Money over renewable energy: giant UBS bank ad covers solar cells of pioneering Hong Kong building
Experts say they probably generate little to no electricity when covered with the billboard at city's first integrated photovoltaic building
Money speaks louder than renewable energy in Hong Kong - so much so that the city's first skyscraper to have been built with integrated photovoltaic systems has turned its trademark rooftop solar modules into a giant billboard for the Swiss bank UBS.
The move has drawn concern from green groups who believe it could set a dismal example for renewable energy use in Hong Kong, even as the government seeks to encourage wider adoption of renewable energy in private buildings.
The 29-storey building, Glorious Sun Group's One Peking, stood as a pioneering example of integrated photovoltaic systems when it was completed in 2003. Built into the crest of its southern exposure, the 144 solar power modules can generate a maximum capacity of eight kilowatts and are mainly used to power automated sunshades.
It remains one of the few commercial photovoltaic projects of its size in the city.
But since May the 200 square metre system, clearly visible from across the harbour, has been covered in a white material bearing the letters UBS and the bank's "three keys" logo.
Glorious Sun did not respond to inquiries about whether the modules still worked and whether the ad would affect their ability to absorb energy.
Building manager Jones Lang LaSalle said it was not in a position to comment, saying it was only responsible for property management.

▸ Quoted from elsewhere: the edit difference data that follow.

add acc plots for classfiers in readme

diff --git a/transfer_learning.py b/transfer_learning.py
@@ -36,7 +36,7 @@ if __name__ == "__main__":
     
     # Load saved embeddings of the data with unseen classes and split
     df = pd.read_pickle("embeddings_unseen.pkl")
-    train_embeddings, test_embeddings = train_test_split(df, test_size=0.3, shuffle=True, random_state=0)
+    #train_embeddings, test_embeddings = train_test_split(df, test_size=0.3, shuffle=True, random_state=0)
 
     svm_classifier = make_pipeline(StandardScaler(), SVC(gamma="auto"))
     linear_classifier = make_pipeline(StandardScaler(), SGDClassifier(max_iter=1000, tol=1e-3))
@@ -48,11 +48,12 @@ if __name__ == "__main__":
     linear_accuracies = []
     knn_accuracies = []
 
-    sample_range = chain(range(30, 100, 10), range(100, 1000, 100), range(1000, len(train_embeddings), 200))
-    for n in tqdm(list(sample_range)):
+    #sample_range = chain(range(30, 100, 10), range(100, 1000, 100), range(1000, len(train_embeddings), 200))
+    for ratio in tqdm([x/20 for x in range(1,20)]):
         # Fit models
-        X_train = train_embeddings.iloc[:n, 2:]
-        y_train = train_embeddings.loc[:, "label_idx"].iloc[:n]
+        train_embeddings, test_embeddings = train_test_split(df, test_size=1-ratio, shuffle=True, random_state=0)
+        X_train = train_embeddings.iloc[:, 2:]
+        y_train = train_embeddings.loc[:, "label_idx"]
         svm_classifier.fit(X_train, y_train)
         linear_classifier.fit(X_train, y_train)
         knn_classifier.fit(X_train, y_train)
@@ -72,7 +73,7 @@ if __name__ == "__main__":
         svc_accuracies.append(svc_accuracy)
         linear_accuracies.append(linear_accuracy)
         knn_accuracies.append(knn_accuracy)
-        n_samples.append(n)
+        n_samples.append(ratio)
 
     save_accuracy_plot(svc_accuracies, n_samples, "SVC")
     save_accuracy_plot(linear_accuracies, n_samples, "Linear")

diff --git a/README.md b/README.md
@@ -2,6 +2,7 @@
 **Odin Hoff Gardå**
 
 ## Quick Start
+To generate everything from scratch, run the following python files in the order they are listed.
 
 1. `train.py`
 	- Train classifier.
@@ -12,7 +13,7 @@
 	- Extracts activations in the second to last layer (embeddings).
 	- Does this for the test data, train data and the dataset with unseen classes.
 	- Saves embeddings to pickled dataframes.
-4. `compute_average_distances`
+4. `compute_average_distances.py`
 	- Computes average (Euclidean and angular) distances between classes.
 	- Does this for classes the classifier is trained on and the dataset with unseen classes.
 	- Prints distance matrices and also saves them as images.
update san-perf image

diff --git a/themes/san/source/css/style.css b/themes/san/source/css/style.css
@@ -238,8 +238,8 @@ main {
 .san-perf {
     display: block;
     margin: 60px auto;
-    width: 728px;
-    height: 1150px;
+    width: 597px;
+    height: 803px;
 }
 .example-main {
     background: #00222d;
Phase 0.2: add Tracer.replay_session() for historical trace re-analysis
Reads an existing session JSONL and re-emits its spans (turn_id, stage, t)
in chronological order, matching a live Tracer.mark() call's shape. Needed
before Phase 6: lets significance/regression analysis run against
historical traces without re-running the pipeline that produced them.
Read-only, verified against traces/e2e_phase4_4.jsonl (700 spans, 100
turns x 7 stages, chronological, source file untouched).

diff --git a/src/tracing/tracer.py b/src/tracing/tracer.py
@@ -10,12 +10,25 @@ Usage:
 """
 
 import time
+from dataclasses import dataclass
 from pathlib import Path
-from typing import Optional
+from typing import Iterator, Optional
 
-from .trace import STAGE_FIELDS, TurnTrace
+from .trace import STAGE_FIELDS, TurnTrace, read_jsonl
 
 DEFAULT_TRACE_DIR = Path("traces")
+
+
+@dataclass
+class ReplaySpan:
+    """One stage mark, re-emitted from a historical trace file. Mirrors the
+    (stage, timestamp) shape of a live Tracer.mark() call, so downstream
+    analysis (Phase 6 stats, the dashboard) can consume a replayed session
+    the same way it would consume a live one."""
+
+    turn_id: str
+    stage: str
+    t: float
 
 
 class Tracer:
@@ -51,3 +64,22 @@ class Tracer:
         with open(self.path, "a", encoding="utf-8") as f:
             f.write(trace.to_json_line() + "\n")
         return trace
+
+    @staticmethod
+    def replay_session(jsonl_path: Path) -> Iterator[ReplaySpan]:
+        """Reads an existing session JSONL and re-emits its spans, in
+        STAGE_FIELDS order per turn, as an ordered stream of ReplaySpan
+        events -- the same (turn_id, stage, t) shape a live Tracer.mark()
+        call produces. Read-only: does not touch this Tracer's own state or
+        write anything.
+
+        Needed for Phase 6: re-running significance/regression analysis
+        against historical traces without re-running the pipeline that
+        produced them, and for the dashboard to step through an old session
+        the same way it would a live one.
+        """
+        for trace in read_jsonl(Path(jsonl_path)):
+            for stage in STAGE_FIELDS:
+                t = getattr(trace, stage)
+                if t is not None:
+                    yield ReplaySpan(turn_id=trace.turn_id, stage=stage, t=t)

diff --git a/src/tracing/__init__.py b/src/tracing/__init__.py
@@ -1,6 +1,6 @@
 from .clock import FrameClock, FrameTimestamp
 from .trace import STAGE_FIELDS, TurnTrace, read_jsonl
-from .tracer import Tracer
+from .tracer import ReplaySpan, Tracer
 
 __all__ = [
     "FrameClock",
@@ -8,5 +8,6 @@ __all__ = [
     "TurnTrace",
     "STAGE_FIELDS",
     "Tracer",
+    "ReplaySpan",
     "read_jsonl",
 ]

But one building worker said the photovoltaic system was "not used that often".
But some photovoltaic experts were doubtful they could work well, or at all, while covered.
"Whether modules work or not depends on their ability to absorb solar radiation," said Dr Vivien Lu Lin, a solar building applications expert at the Polytechnic University's building services engineering department.
"I can't see the modules at all so I don't think they actually work. Even if they do, the output is likely to be reduced significantly," Lu said.
Lu said she understood that many private enterprises in the city had experienced problems with their photovoltaic systems, and she wouldn't be surprised if the modules were there just for show in many cases.
"We'll never know because they don't publish statistics" about how much power they generate.
Dr Sam Hui Chun-man, a sustainable architecture and design expert at the University of Hong Kong's mechanical engineering department, said it was difficult to persuade Hong Kong landlords to use solar power.
"Many commercial buildings overseas feature such installations just to win an award … only to find out later that there are a lot of problems running it," he said. Some repairs are expensive. "The cost could be more than the power the whole system generates. This is the dilemma."
Hui said he knew of schools that had applied for government funding for photovoltaic systems but had switched them off after just a few years due to the high costs and inconvenience of maintaining them.
Greenpeace senior campaigner Frances Yeung Hoi-shan said the covered photovoltaic units set a bad example. "It could add to the rhetoric that solar is just not practical and is difficult to run."
Dr Sam Lam King-hang, founding member of the Hong Kong Photovoltaic Consortium and a former chairman, said that would disappoint many in the solar industry.
A UBS spokeswoman said the bank was to move into the 23rd and 25th floors of the building in the first quarter of next year, occupying 23,000 sq ft of office space. She said it signed a contract with local advertising agent Asiaray in May for the rooftop signage as well as a 12-storey wall advertisement down the side of the skyscraper.
AsiaRay did not respond to a request for comment.
The ad on the roof and wall will be the bank's "largest outdoor advertisement in the world" when completed and will be capable of featuring video graphics and LED lights. The bank refused to disclose the contract's cost.
It is estimated that renewable energy will be able to meet just 1 per cent of Hong Kong's total electricity demand by the early 2020s. The government says there is limited scope for it due to high costs and space constraints.
By comparison, both Singapore and Taiwan have targets of 8 per cent renewable energy by 2025, while the mainland aims to reach 30 per cent by 2020.